* _ACTIVITY_: All of the entries are to be printed exactly as they appear.

* _RECORDED INFORMATION_:

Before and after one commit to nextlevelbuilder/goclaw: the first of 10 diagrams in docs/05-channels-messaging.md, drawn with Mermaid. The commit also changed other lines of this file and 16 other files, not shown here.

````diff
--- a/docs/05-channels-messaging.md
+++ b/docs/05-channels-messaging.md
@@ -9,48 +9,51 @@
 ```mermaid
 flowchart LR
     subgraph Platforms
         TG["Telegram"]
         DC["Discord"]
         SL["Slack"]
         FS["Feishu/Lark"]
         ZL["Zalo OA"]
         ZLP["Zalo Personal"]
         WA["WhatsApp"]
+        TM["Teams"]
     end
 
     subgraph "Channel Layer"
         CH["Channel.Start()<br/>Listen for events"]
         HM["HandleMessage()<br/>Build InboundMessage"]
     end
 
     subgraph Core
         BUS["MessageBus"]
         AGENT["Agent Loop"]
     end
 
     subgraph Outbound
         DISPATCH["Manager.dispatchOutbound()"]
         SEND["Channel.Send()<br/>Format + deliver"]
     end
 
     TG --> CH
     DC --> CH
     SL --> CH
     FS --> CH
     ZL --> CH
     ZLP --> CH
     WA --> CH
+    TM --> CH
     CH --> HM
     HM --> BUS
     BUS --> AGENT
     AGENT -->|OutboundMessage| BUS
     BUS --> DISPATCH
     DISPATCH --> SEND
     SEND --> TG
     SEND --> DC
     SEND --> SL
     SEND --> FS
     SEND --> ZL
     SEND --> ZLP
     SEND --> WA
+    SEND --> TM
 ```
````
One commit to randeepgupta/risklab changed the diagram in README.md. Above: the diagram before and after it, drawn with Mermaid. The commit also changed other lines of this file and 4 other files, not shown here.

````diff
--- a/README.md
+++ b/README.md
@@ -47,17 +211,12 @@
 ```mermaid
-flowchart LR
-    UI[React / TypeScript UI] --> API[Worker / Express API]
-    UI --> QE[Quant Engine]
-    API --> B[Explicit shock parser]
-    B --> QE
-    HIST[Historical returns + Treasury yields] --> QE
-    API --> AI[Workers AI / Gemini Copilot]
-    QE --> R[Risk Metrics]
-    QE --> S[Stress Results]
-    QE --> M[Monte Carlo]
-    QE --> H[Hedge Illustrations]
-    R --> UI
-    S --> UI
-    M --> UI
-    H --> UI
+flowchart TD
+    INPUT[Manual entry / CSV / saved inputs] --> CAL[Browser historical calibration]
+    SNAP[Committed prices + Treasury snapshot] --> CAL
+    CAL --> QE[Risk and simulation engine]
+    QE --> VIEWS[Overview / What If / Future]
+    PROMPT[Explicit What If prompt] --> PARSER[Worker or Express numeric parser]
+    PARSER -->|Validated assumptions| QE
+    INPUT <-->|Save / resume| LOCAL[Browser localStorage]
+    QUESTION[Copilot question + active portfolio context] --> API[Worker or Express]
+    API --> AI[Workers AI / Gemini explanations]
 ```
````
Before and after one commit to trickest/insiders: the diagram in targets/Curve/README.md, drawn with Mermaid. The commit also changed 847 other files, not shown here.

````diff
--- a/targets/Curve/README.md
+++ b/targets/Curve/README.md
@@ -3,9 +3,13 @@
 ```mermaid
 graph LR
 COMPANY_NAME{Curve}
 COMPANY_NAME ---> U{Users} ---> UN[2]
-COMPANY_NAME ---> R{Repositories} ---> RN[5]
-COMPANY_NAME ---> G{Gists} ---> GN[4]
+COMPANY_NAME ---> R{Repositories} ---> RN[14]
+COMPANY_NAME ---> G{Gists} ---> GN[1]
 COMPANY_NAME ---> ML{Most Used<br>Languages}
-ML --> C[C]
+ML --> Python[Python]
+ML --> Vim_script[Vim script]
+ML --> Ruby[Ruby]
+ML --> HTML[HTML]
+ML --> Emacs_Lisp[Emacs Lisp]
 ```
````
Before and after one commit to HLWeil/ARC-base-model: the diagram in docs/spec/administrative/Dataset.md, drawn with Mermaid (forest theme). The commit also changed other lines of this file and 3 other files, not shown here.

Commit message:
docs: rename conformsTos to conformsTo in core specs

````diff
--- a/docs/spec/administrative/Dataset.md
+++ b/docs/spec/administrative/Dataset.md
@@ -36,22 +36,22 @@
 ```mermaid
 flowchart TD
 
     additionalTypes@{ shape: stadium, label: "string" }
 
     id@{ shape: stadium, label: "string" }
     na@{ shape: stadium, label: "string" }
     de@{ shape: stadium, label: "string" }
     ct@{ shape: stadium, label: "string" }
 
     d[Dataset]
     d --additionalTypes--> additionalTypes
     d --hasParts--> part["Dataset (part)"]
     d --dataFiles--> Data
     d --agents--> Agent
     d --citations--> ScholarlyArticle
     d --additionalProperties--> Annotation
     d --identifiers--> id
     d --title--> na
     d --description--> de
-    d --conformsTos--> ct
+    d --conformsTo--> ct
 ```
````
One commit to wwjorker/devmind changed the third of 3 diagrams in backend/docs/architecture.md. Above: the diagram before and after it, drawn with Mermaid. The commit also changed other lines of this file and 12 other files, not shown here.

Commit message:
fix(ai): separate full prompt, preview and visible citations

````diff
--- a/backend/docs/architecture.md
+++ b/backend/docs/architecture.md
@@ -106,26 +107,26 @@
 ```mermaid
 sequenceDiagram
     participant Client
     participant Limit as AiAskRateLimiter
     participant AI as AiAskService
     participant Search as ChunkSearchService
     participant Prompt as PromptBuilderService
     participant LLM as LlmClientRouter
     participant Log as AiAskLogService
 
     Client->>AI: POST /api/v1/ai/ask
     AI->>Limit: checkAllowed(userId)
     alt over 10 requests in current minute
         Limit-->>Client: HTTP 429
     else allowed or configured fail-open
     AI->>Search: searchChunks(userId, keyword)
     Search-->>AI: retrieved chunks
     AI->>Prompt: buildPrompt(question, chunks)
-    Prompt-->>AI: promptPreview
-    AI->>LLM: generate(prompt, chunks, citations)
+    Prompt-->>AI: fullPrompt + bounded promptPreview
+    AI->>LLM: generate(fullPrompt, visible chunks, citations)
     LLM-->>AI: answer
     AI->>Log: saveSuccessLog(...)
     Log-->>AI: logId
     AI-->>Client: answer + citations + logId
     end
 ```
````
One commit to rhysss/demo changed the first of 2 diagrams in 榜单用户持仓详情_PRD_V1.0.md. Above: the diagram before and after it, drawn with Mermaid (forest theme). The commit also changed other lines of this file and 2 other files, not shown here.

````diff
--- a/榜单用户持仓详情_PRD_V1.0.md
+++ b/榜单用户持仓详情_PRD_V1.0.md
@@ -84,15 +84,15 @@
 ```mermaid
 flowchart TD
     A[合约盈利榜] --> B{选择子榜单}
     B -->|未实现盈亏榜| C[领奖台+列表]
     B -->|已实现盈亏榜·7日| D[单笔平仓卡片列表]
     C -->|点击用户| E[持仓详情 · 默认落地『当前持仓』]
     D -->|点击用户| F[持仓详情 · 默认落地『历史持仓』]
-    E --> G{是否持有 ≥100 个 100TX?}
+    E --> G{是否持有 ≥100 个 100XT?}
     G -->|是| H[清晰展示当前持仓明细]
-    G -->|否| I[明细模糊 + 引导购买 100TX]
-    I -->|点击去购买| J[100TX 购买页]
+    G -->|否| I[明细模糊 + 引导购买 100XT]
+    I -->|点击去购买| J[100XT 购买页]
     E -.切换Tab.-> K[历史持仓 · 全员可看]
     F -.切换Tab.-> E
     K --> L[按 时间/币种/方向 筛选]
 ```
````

* _RESPONSE_:
Before and after one commit to nextlevelbuilder/goclaw: the first of 10 diagrams in docs/05-channels-messaging.md, drawn with Mermaid. The commit also changed other lines of this file and 16 other files, not shown here.

````diff
--- a/docs/05-channels-messaging.md
+++ b/docs/05-channels-messaging.md
@@ -9,48 +9,51 @@
 ```mermaid
 flowchart LR
     subgraph Platforms
         TG["Telegram"]
         DC["Discord"]
         SL["Slack"]
         FS["Feishu/Lark"]
         ZL["Zalo OA"]
         ZLP["Zalo Personal"]
         WA["WhatsApp"]
+        TM["Teams"]
     end
 
     subgraph "Channel Layer"
         CH["Channel.Start()<br/>Listen for events"]
         HM["HandleMessage()<br/>Build InboundMessage"]
     end
 
     subgraph Core
         BUS["MessageBus"]
         AGENT["Agent Loop"]
     end
 
     subgraph Outbound
         DISPATCH["Manager.dispatchOutbound()"]
         SEND["Channel.Send()<br/>Format + deliver"]
     end
 
     TG --> CH
     DC --> CH
     SL --> CH
     FS --> CH
     ZL --> CH
     ZLP --> CH
     WA --> CH
+    TM --> CH
     CH --> HM
     HM --> BUS
     BUS --> AGENT
     AGENT -->|OutboundMessage| BUS
     BUS --> DISPATCH
     DISPATCH --> SEND
     SEND --> TG
     SEND --> DC
     SEND --> SL
     SEND --> FS
     SEND --> ZL
     SEND --> ZLP
     SEND --> WA
+    SEND --> TM
 ```
````
One commit to randeepgupta/risklab changed the diagram in README.md. Above: the diagram before and after it, drawn with Mermaid. The commit also changed other lines of this file and 4 other files, not shown here.

````diff
--- a/README.md
+++ b/README.md
@@ -47,17 +211,12 @@
 ```mermaid
-flowchart LR
-    UI[React / TypeScript UI] --> API[Worker / Express API]
-    UI --> QE[Quant Engine]
-    API --> B[Explicit shock parser]
-    B --> QE
-    HIST[Historical returns + Treasury yields] --> QE
-    API --> AI[Workers AI / Gemini Copilot]
-    QE --> R[Risk Metrics]
-    QE --> S[Stress Results]
-    QE --> M[Monte Carlo]
-    QE --> H[Hedge Illustrations]
-    R --> UI
-    S --> UI
-    M --> UI
-    H --> UI
+flowchart TD
+    INPUT[Manual entry / CSV / saved inputs] --> CAL[Browser historical calibration]
+    SNAP[Committed prices + Treasury snapshot] --> CAL
+    CAL --> QE[Risk and simulation engine]
+    QE --> VIEWS[Overview / What If / Future]
+    PROMPT[Explicit What If prompt] --> PARSER[Worker or Express numeric parser]
+    PARSER -->|Validated assumptions| QE
+    INPUT <-->|Save / resume| LOCAL[Browser localStorage]
+    QUESTION[Copilot question + active portfolio context] --> API[Worker or Express]
+    API --> AI[Workers AI / Gemini explanations]
 ```
````
Before and after one commit to trickest/insiders: the diagram in targets/Curve/README.md, drawn with Mermaid. The commit also changed 847 other files, not shown here.

````diff
--- a/targets/Curve/README.md
+++ b/targets/Curve/README.md
@@ -3,9 +3,13 @@
 ```mermaid
 graph LR
 COMPANY_NAME{Curve}
 COMPANY_NAME ---> U{Users} ---> UN[2]
-COMPANY_NAME ---> R{Repositories} ---> RN[5]
-COMPANY_NAME ---> G{Gists} ---> GN[4]
+COMPANY_NAME ---> R{Repositories} ---> RN[14]
+COMPANY_NAME ---> G{Gists} ---> GN[1]
 COMPANY_NAME ---> ML{Most Used<br>Languages}
-ML --> C[C]
+ML --> Python[Python]
+ML --> Vim_script[Vim script]
+ML --> Ruby[Ruby]
+ML --> HTML[HTML]
+ML --> Emacs_Lisp[Emacs Lisp]
 ```
````
Before and after one commit to HLWeil/ARC-base-model: the diagram in docs/spec/administrative/Dataset.md, drawn with Mermaid (forest theme). The commit also changed other lines of this file and 3 other files, not shown here.

Commit message:
docs: rename conformsTos to conformsTo in core specs

````diff
--- a/docs/spec/administrative/Dataset.md
+++ b/docs/spec/administrative/Dataset.md
@@ -36,22 +36,22 @@
 ```mermaid
 flowchart TD
 
     additionalTypes@{ shape: stadium, label: "string" }
 
     id@{ shape: stadium, label: "string" }
     na@{ shape: stadium, label: "string" }
     de@{ shape: stadium, label: "string" }
     ct@{ shape: stadium, label: "string" }
 
     d[Dataset]
     d --additionalTypes--> additionalTypes
     d --hasParts--> part["Dataset (part)"]
     d --dataFiles--> Data
     d --agents--> Agent
     d --citations--> ScholarlyArticle
     d --additionalProperties--> Annotation
     d --identifiers--> id
     d --title--> na
     d --description--> de
-    d --conformsTos--> ct
+    d --conformsTo--> ct
 ```
````
One commit to wwjorker/devmind changed the third of 3 diagrams in backend/docs/architecture.md. Above: the diagram before and after it, drawn with Mermaid. The commit also changed other lines of this file and 12 other files, not shown here.

Commit message:
fix(ai): separate full prompt, preview and visible citations

````diff
--- a/backend/docs/architecture.md
+++ b/backend/docs/architecture.md
@@ -106,26 +107,26 @@
 ```mermaid
 sequenceDiagram
     participant Client
     participant Limit as AiAskRateLimiter
     participant AI as AiAskService
     participant Search as ChunkSearchService
     participant Prompt as PromptBuilderService
     participant LLM as LlmClientRouter
     participant Log as AiAskLogService
 
     Client->>AI: POST /api/v1/ai/ask
     AI->>Limit: checkAllowed(userId)
     alt over 10 requests in current minute
         Limit-->>Client: HTTP 429
     else allowed or configured fail-open
     AI->>Search: searchChunks(userId, keyword)
     Search-->>AI: retrieved chunks
     AI->>Prompt: buildPrompt(question, chunks)
-    Prompt-->>AI: promptPreview
-    AI->>LLM: generate(prompt, chunks, citations)
+    Prompt-->>AI: fullPrompt + bounded promptPreview
+    AI->>LLM: generate(fullPrompt, visible chunks, citations)
     LLM-->>AI: answer
     AI->>Log: saveSuccessLog(...)
     Log-->>AI: logId
     AI-->>Client: answer + citations + logId
     end
 ```
````
One commit to rhysss/demo changed the first of 2 diagrams in 榜单用户持仓详情_PRD_V1.0.md. Above: the diagram before and after it, drawn with Mermaid (forest theme). The commit also changed other lines of this file and 2 other files, not shown here.

````diff
--- a/榜单用户持仓详情_PRD_V1.0.md
+++ b/榜单用户持仓详情_PRD_V1.0.md
@@ -84,15 +84,15 @@
 ```mermaid
 flowchart TD
     A[合约盈利榜] --> B{选择子榜单}
     B -->|未实现盈亏榜| C[领奖台+列表]
     B -->|已实现盈亏榜·7日| D[单笔平仓卡片列表]
     C -->|点击用户| E[持仓详情 · 默认落地『当前持仓』]
     D -->|点击用户| F[持仓详情 · 默认落地『历史持仓』]
-    E --> G{是否持有 ≥100 个 100TX?}
+    E --> G{是否持有 ≥100 个 100XT?}
     G -->|是| H[清晰展示当前持仓明细]
-    G -->|否| I[明细模糊 + 引导购买 100TX]
-    I -->|点击去购买| J[100TX 购买页]
+    G -->|否| I[明细模糊 + 引导购买 100XT]
+    I -->|点击去购买| J[100XT 购买页]
     E -.切换Tab.-> K[历史持仓 · 全员可看]
     F -.切换Tab.-> E
     K --> L[按 时间/币种/方向 筛选]
 ```
````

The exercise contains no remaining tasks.